* _WHAT TO WORK ON_
Whenever a line contains the string "asignados", copy it out of the entries.

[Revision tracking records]
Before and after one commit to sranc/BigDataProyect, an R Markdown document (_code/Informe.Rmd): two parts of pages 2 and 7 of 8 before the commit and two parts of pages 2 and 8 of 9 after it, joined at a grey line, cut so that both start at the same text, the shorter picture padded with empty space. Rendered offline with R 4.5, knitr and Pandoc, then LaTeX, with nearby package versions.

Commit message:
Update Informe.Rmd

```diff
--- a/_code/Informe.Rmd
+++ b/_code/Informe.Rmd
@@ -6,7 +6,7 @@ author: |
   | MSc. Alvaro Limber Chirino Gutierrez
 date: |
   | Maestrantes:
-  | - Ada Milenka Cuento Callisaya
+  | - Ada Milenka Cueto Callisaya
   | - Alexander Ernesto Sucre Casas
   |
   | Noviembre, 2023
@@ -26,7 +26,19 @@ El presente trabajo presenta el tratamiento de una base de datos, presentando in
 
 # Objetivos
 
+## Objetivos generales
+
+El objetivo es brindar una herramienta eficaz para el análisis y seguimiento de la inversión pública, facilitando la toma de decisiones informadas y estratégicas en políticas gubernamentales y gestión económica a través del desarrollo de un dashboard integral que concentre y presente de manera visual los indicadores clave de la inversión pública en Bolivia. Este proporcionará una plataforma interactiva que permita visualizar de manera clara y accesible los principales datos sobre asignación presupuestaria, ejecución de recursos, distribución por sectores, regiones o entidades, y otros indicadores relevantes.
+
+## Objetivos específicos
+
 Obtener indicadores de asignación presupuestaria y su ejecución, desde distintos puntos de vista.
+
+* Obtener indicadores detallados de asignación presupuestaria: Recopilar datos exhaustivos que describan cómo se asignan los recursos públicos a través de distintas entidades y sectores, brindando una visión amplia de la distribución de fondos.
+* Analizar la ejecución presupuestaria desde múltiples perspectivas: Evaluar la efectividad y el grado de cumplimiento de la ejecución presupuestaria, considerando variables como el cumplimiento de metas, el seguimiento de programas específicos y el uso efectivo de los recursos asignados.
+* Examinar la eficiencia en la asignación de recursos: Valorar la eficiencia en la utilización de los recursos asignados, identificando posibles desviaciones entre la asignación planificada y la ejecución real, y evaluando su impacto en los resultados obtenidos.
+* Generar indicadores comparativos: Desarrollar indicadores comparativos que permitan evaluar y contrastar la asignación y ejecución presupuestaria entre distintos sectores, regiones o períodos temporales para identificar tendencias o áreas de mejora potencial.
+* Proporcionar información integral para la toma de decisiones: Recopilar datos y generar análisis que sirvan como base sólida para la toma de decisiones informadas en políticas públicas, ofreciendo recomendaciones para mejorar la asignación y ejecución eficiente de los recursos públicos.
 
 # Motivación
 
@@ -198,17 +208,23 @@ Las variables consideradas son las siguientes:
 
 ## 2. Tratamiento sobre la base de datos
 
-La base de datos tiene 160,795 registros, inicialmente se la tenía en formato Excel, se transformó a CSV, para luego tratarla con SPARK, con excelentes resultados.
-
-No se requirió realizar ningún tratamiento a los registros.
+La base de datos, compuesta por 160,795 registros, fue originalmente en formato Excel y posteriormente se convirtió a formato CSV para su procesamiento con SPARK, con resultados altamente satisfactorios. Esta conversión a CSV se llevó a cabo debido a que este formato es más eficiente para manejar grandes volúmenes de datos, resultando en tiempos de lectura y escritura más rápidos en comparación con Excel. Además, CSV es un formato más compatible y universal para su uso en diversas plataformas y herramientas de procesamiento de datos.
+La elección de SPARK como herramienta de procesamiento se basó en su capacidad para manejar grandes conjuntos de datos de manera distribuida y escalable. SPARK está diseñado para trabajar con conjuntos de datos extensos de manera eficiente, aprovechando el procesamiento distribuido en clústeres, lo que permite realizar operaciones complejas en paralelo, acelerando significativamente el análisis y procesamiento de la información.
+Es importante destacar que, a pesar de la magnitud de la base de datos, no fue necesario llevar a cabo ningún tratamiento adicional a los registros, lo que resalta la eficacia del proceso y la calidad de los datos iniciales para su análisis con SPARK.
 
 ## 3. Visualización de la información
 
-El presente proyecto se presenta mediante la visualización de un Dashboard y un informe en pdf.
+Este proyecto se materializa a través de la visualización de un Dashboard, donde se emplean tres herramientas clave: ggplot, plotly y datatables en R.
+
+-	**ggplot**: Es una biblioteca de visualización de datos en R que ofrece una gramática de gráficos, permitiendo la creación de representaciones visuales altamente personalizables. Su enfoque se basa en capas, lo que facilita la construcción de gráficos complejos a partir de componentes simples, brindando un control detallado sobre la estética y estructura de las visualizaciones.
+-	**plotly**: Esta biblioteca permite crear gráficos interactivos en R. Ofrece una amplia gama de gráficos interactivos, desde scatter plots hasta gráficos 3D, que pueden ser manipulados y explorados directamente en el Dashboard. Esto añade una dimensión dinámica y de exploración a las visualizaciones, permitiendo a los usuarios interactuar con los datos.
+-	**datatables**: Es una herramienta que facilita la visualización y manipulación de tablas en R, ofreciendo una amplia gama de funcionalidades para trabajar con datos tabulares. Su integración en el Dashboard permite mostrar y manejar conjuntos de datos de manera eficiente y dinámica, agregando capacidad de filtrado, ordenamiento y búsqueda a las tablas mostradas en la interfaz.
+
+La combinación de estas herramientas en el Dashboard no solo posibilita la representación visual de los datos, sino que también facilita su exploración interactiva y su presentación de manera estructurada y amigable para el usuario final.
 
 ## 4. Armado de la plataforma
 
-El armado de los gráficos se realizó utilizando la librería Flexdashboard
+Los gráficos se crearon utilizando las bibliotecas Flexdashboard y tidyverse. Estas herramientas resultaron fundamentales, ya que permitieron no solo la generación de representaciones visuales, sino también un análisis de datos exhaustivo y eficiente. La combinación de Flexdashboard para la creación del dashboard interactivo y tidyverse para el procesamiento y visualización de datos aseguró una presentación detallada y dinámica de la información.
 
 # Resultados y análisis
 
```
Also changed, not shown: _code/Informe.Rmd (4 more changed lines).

* _FINISHED TASK_
+* Analizar la ejecución presupuestaria desde múltiples perspectivas: Evaluar la efectividad y el grado de cumplimiento de la ejecución presupuestaria, considerando variables como el cumplimiento de metas, el seguimiento de programas específicos y el uso efectivo de los recursos asignados.
+* Examinar la eficiencia en la asignación de recursos: Valorar la eficiencia en la utilización de los recursos asignados, identificando posibles desviaciones entre la asignación planificada y la ejecución real, y evaluando su impacto en los resultados obtenidos.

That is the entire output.